= Records to process =

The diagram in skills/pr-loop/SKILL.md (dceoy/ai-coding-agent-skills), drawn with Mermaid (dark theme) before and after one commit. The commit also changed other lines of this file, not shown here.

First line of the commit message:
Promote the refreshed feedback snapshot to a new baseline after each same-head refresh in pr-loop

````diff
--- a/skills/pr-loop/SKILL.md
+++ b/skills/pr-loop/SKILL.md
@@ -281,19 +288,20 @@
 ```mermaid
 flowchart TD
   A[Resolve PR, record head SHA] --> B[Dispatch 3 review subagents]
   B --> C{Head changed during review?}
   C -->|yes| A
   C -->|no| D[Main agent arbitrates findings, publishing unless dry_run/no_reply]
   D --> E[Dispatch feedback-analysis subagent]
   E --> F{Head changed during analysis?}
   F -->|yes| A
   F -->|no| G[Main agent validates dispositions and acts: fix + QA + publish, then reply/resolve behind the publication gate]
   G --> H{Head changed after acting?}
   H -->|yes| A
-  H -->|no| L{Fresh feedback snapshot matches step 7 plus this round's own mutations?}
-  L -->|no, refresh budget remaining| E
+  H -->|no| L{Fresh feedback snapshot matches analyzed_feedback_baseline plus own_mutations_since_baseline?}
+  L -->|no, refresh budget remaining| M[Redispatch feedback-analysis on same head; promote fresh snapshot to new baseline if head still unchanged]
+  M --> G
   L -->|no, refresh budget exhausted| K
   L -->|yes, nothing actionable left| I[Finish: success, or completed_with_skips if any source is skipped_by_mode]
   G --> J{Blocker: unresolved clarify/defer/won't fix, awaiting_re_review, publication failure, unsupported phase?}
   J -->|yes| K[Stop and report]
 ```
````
---
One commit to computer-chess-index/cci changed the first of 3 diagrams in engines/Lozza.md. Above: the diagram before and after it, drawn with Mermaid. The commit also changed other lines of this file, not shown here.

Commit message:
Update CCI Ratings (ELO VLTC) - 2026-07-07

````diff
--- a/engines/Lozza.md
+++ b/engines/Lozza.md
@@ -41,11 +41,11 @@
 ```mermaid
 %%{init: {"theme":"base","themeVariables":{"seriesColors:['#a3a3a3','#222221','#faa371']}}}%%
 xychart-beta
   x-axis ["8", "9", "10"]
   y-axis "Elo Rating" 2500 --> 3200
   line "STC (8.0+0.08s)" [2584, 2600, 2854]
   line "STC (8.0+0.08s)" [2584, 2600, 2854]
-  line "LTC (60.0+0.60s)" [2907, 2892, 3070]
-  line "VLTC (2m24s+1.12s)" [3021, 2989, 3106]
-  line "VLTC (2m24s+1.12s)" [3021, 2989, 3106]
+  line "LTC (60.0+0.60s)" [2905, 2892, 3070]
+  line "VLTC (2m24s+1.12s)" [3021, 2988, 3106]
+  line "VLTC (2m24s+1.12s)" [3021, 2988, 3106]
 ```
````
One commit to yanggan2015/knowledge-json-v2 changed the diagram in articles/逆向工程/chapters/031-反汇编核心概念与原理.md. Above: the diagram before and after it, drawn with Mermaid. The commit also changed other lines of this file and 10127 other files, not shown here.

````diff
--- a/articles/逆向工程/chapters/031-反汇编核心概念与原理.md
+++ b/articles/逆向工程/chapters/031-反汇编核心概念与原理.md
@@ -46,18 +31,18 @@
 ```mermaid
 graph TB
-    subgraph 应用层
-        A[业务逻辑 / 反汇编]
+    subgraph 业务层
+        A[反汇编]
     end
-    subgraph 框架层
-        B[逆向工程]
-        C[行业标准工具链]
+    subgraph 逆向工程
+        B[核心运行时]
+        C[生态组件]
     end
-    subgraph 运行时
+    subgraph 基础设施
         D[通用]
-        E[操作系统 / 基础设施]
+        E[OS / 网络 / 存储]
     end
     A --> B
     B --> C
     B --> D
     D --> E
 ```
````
==
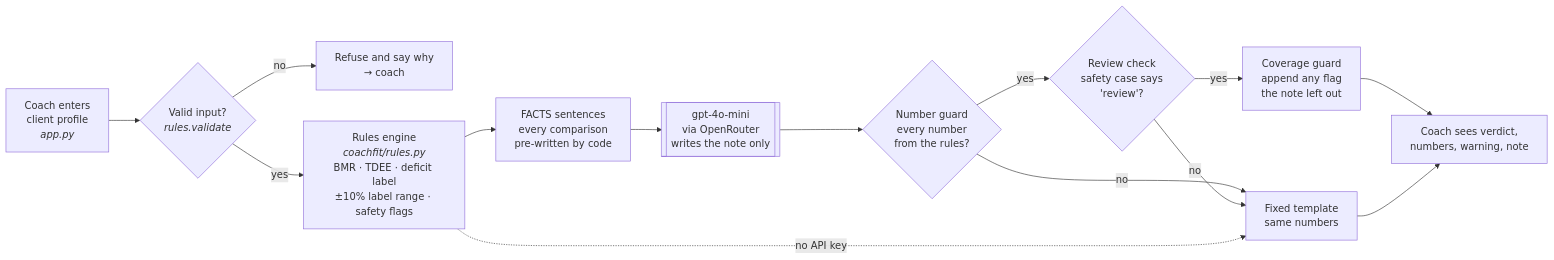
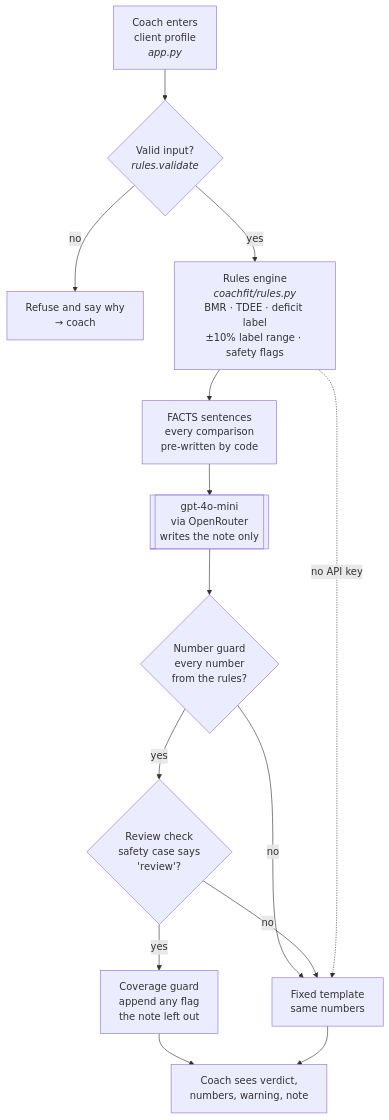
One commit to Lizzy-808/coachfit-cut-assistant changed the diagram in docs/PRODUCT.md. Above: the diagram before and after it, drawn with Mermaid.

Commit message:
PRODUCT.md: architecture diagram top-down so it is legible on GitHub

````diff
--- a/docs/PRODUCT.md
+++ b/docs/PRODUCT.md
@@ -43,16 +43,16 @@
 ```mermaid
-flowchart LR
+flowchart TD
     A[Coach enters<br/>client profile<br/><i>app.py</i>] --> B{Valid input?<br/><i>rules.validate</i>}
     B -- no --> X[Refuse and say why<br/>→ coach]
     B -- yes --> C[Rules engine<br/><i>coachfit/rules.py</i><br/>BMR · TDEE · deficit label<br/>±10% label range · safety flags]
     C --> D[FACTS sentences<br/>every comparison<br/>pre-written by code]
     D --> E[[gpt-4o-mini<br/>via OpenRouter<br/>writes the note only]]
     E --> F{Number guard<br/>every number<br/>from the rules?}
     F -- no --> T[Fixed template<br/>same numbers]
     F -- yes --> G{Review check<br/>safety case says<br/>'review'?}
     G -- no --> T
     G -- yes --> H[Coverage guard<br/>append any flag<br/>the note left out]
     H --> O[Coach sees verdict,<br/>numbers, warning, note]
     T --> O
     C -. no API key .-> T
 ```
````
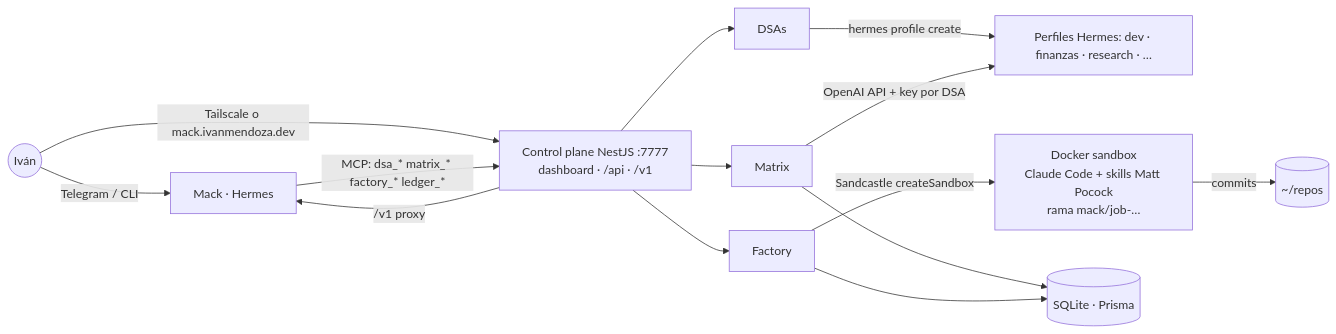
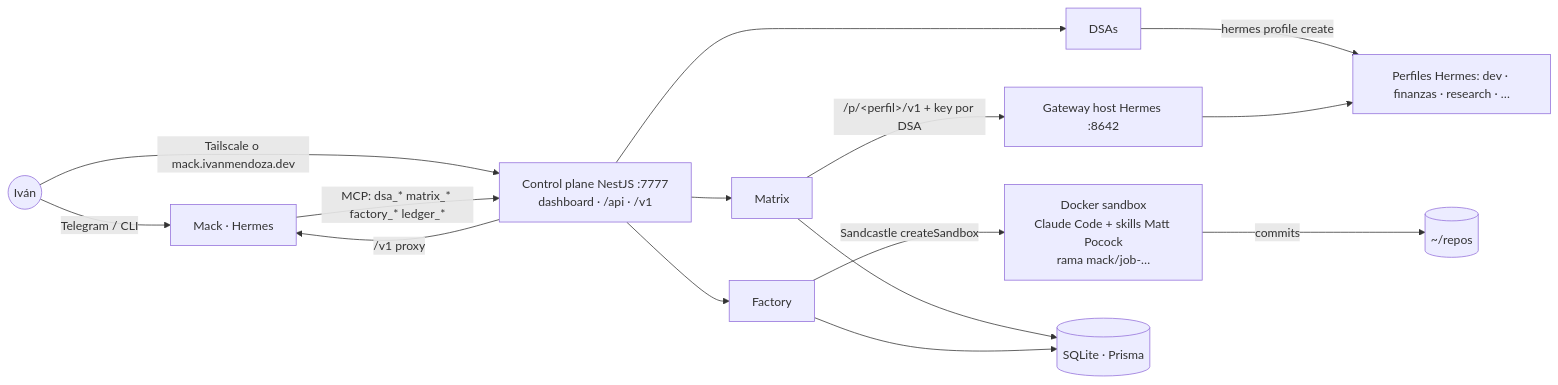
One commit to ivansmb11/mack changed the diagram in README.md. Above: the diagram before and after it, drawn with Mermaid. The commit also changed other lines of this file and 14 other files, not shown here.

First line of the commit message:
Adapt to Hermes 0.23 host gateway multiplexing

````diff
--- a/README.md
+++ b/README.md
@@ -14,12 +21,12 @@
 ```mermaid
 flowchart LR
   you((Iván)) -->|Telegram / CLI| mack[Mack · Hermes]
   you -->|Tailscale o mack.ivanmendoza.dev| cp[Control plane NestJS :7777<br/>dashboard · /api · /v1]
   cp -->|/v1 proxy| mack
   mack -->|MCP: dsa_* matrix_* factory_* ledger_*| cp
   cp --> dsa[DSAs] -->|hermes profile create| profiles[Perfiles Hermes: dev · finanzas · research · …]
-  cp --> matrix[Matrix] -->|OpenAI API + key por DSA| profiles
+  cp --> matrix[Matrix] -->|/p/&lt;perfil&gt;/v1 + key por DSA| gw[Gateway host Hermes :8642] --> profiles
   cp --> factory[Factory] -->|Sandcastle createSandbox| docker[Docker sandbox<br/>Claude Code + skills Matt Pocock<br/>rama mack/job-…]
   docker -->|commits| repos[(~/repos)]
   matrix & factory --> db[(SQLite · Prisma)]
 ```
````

= Task goal =
The reply should hold only the lines of the listing above starting at the line containing "por DSA| profiles" and ending at the line containing "Hermes :8642] --> profiles", exactly as written.

= Response area =
-  cp --> matrix[Matrix] -->|OpenAI API + key por DSA| profiles
+  cp --> matrix[Matrix] -->|/p/&lt;perfil&gt;/v1 + key por DSA| gw[Gateway host Hermes :8642] --> profiles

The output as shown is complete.